Facades have to first of all separate the insides of the building from the outside. The traditional facade is also called a passive facade when there are the only additions are modern tools. Active facades, on the other hand, can have a lot more to offer.
 

Passive facades

A passive wall serves as a barrier against moisture, wind, rain, cold and warmth, noise, vermin and unwanted visitors.
Of course, the passive facade is also used as an invitation card for the building. The facade and the materials that are chosen determine the appearance. These materials are often chosen in other ways than for homes.
 

Active facades

The active facades mostly have an extra layer.  These are often of glass, which, thanks to specific features, adds extra protection and can add to the appearance.
 

Skin facade, atrium and facade climate

The cavity between the facade and glass is usually directly connected to the outdoors. When it comes to a wide cavity, we speak of a second skin facade. When it comes to an extra wide skin facade, we speak of an atrium.
When multiple layers of glass are placed on a small cavity that is not in contact with the outside, we then speak of a climate facade.


Added features of glass facades

The glass that is added to the facade can have the following features:

  • Isolation glazing for extra climate control. Both the temperature and UV radiation can be protected against. More about these glass features can be found under Insulation glass.
  • Decorative glass gives you a unique and contemporary look. Anti-reflective glass, mirrored glass, acidified glass or glass that comes with a decorative element.
  • Curved glass; with the use of heating, the glass can be curved in different decorative and functional forms. More information can be found at Bent glass.
  • Safety glass; glass reinforced by film layers, heating and gluing. Discover the possibilities in the category Safety glass

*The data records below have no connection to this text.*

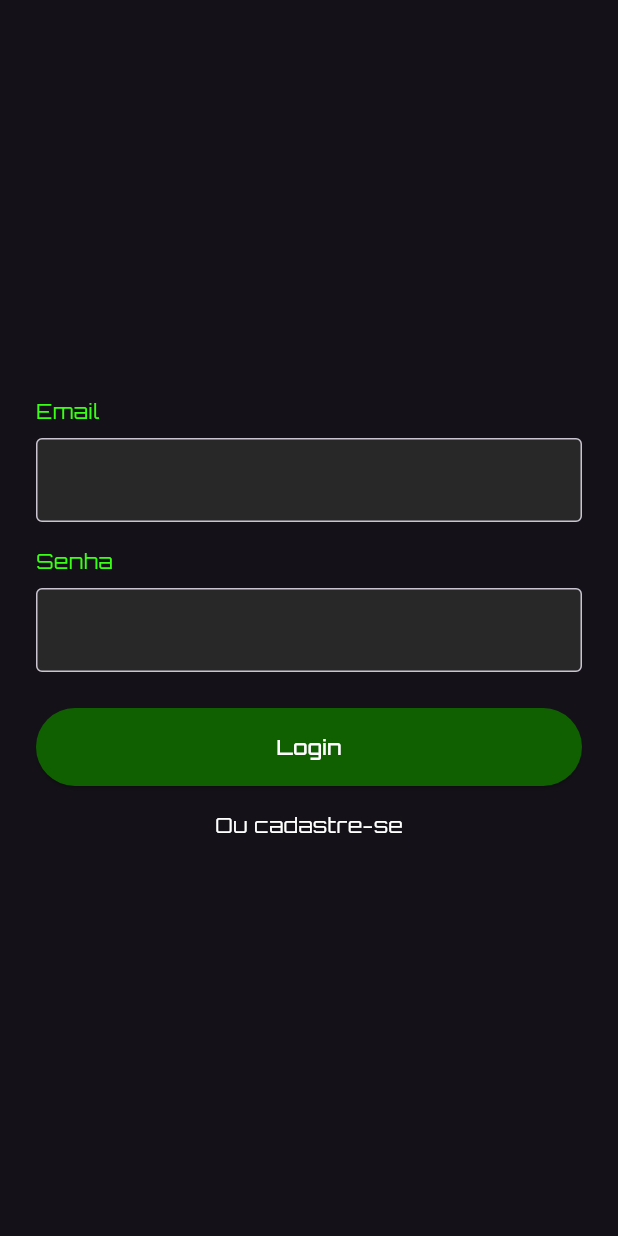
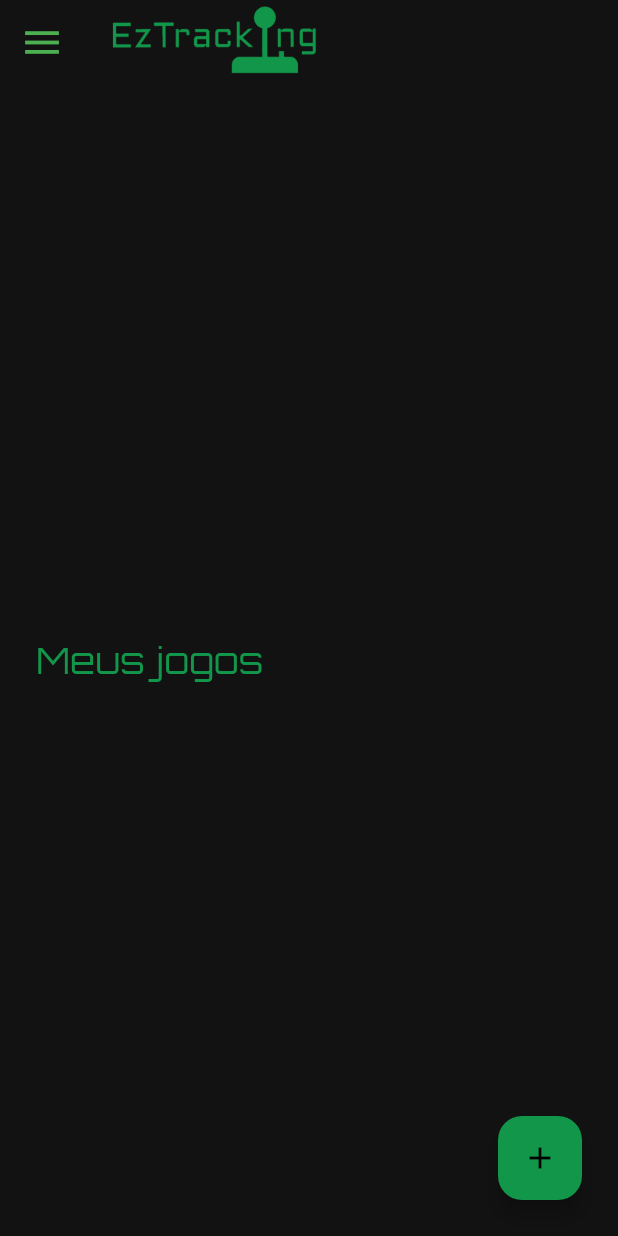
Before and after one commit to gmalisse/ez_tracking, a Flutter app: the screen it shows after launch, after a tap on "Login", on a phone screen of 412 x 824 dp. Run offline on Flutter 3.47's test engine with Material 3 defaults, Android fonts, the phone set to English and light mode, and no system bars.

Commit message:
feat: adicionada homepage e menu lateral com botão de sair, além de navegação básica entre as páginas iniciais

```diff
--- a/lib/main.dart
+++ b/lib/main.dart
@@ -11,7 +11,11 @@ class MyApp extends StatelessWidget {
   Widget build(BuildContext context) {
     return MaterialApp(
       title: 'Login',
-      theme: ThemeData.dark(useMaterial3: true),
+      debugShowCheckedModeBanner: false,
+      theme: ThemeData(
+        useMaterial3: true,
+        scaffoldBackgroundColor: const Color(0xFF121212), // fundo
+      ),
       home: const LoginPage(),
     );
   }
@@ -22,6 +26,9 @@ class LoginPage extends StatelessWidget {
 
   @override
   Widget build(BuildContext context) {
+    const green = Color(0xFF12964A);
+    const inputColor = Color(0xFF1E1E1E);
+
     return Scaffold(
       body: Center(
         child: Padding(
@@ -29,17 +36,31 @@ class LoginPage extends StatelessWidget {
           child: Column(
             mainAxisSize: MainAxisSize.min,
             children: [
-              // EMAIL
+              Image.asset(
+                'assets/logo.png',
+                height: 100,
+                width: 250,
+                fit: BoxFit.contain,
+              ),
+              const SizedBox(height: 24),
+
               const Align(
                 alignment: Alignment.centerLeft,
-                child: Text('Email', style: TextStyle(color: Color.fromRGBO(57, 255, 20, 1), fontFamily: 'Orbitron'), ),
+                child: Text(
+                  'Email',
+                  style: TextStyle(color: green, fontFamily: 'Orbitron'),
+                ),
               ),
               const SizedBox(height: 8),
-              const TextField(
+              TextField(
+                style: const TextStyle(color: Colors.white),
                 decoration: InputDecoration(
-                  border: OutlineInputBorder(),
-                  fillColor: Color.fromRGBO(40, 40, 40, 1),
                   filled: true,
+                  fillColor: inputColor,
+                  border: OutlineInputBorder(
+                    borderRadius: BorderRadius.circular(8),
+                    borderSide: BorderSide.none,
+                  ),
                 ),
               ),
 
@@ -48,16 +69,22 @@ class LoginPage extends StatelessWidget {
               // SENHA
               const Align(
                 alignment: Alignment.centerLeft,
-                child: Text('Senha', style: TextStyle(color: Color.fromRGBO(57, 255, 20, 1), fontFamily: 'Orbitron'), ),
-
+                child: Text(
+                  'Senha',
+                  style: TextStyle(color: green, fontFamily: 'Orbitron'),
+                ),
               ),
               const SizedBox(height: 8),
-              const TextField(
+              TextField(
                 obscureText: true,
+                style: const TextStyle(color: Colors.white),
                 decoration: InputDecoration(
-                  border: OutlineInputBorder(),
-                  fillColor: Color.fromRGBO(40, 40, 40, 1),
                   filled: true,
+                  fillColor: inputColor,
+                  border: OutlineInputBorder(
+                    borderRadius: BorderRadius.circular(8),
+                    borderSide: BorderSide.none,
+                  ),
                 ),
               ),
 
@@ -67,19 +94,33 @@ class LoginPage extends StatelessWidget {
               SizedBox(
                 width: double.infinity,
                 child: ElevatedButton(
-                  onPressed: () {},
+                  onPressed: () {
+                    Navigator.push(
+                      context,
+                      MaterialPageRoute(builder: (context) => const HomePage()),
+                    );
+                  },
                   style: ElevatedButton.styleFrom(
-                    backgroundColor: const Color.fromRGBO(16, 96, 2, 1),
+                    backgroundColor: green,
                     padding: const EdgeInsets.symmetric(vertical: 16),
+                    shape: RoundedRectangleBorder(
+                      borderRadius: BorderRadius.circular(8),
+                    ),
                   ),
-                  child: const Text('Login', style: TextStyle(color: Color.fromRGBO(255, 255, 255, 1), fontFamily: 'Orbitron'), ),
+                  child: const Text(
+                    'Login',
+                    style: TextStyle(
+                      color: Colors.white,
+                      fontFamily: 'Orbitron',
+                    ),
+                  ),
                 ),
               ),
-
               const SizedBox(height: 16),
-
-              // TEXTO FINAL
-              const Text('Ou cadastre-se', style: TextStyle(color: Color.fromRGBO(255, 255, 255, 1), fontFamily: 'Orbitron'), ),
+              const Text(
+                'Ou cadastre-se',
+                style: TextStyle(color: Colors.white70, fontFamily: 'Orbitron'),
+              ),
             ],
           ),
         ),
@@ -87,3 +128,162 @@ class LoginPage extends StatelessWidget {
     );
   }
 }
+
+class HomePage extends StatefulWidget {
+  const HomePage({super.key});
+
+  @override
+  State<HomePage> createState() => _HomePageState();
+}
+
+class _HomePageState extends State<HomePage> {
+  final GlobalKey<ScaffoldState> _scaffoldKey = GlobalKey<ScaffoldState>();
+
+  @override
+  Widget build(BuildContext context) {
+    const green = Color(0xFF12964A);
+
+    return Scaffold(
+      key: _scaffoldKey,
+      backgroundColor: const Color(0xFF121212),
+      appBar: AppBar(
+        backgroundColor: const Color(0xFF121212),
+        elevation: 0,
+        leading: IconButton(
+          icon: const Icon(Icons.menu, color: Colors.green, size: 30),
+          onPressed: () {
+            _scaffoldKey.currentState?.openDrawer();
+          },
+        ),
+        title: Image.asset(
+          'assets/logo.png',
+          height: 50,
+          width: 150,
+          fit: BoxFit.contain,
+          alignment: Alignment.topLeft,
+        ),
+      ),
+      drawer: Drawer(
+        backgroundColor: const Color(0xFF1E1E1E),
+        child: Column(
+          children: [
+            Container(
+              height: 120,
+              child: Center(
+                child: Image.asset(
+                  'assets/logo.png',
+                  height: 120,
+                  width: 150,
+                  fit: BoxFit.contain,
+                ),
+              ),
+            ),
+
+            // Lista de páginas
+            Expanded(
+              child: ListView(
+                padding: EdgeInsets.zero,
+                children: [
+                  ListTile(
+                    leading: const Icon(Icons.home, color: Colors.white),
+                    title: const Text(
+                      'Home',
+                      style: TextStyle(
+                        color: Colors.white,
+                        fontFamily: 'Orbitron',
+                      ),
+                    ),
+                    onTap: () {
+                      Navigator.push(
+                        context,
+                        MaterialPageRoute(
+                          builder: (context) => const HomePage(),
+                        ),
+                      );
+                    },
+                  ),
+                  ListTile(
+                    leading: const Icon(Icons.person, color: Colors.white),
+                    title: const Text(
+                      'Perfil',
+                      style: TextStyle(
+                        color: Colors.white,
+                        fontFamily: 'Orbitron',
+                      ),
+                    ),
+                    onTap: () {
+                      Navigator.pop(context);
+                    },
+                  ),
+                ],
+              ),
+            ),
+
+            Container(
+              padding: const EdgeInsets.all(16),
+              child: ElevatedButton(
+                onPressed: () {
+                  Navigator.pop(context);
+                  Navigator.pushAndRemoveUntil(
+                    context,
+                    MaterialPageRoute(builder: (context) => const LoginPage()),
+                    (route) => false,
+                  );
+                },
+                style: ElevatedButton.styleFrom(
+                  backgroundColor: Colors.red,
+                  minimumSize: const Size(double.infinity, 50),
+                  shape: RoundedRectangleBorder(
+                    borderRadius: BorderRadius.circular(8),
+                  ),
+                ),
+                child: const Text(
+                  'Sair',
+                  style: TextStyle(
+                    color: Colors.white,
+                    fontFamily: 'Orbitron',
+                    fontSize: 16,
+                  ),
+                ),
+              ),
+            ),
+          ],
+        ),
+      ),
+      body: Stack(
+        children: [
+          Center(
+            child: Padding(
+              padding: const EdgeInsets.all(24.0),
+              child: Column(
+                mainAxisSize: MainAxisSize.min,
+                children: [
+                  const Align(
+                    alignment: Alignment.centerLeft,
+                    child: Text(
+                      'Meus jogos',
+                      style: TextStyle(
+                        color: green,
+                        fontSize: 24,
+                        fontFamily: 'Orbitron',
+                      ),
+                    ),
+                  ),
+                ],
+              ),
+            ),
+          ),
+          Positioned(
+            bottom: 24,
+            right: 24,
+            child: FloatingActionButton(
+              onPressed: () {},
+              backgroundColor: green,
+              child: const Icon(Icons.add, color: Colors.black),
+            ),
+          ),
+        ],
+      ),
+    );
+  }
+}
```
Also changed, not shown: pubspec.yaml (+3 -5 lines), assets/logo.png (added).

A second skin facade is increasingly applied in the UK. In the housing sector this is manifested in such examples as conservatories and glazed balconies.
This facade is becoming more popular with residential construction, despite the high costs and space. A second-skin facade has many advantages. In the first place, it increases comfort and simultaneously reduces the cooling load in the summer and the heat load in winter. The second skin also limits the wind load on the facade. This makes it possible to apply solar shading at high altitudes and use natural ventilation (with open windows). The second skin can have a noise dampening function and protects the facade, which leads to less maintenance. On top of that, it is possible to enlarge the usage space; think of the conservatories of homes and the atriums of large office buildings. Climate facades have isolation glass on the outside. Heat from the air ventilation is used to recover warmth thanks to continuous mechanical ventilation. A second skin facade has single glazing. In the facade behind the second skin, neutrally colored glass can be applied. It depends on the function of the second skin whether or not a neutrally colored isolation glass is used. If solar heat is to be utilized, as is often the case with housing, then HR++ glass can be applied with a solar factor (SF) of 60%. When warmth must be kept out, for example in offices with a high internal heat load, then it may be better to use a glass type with a lower SF-value.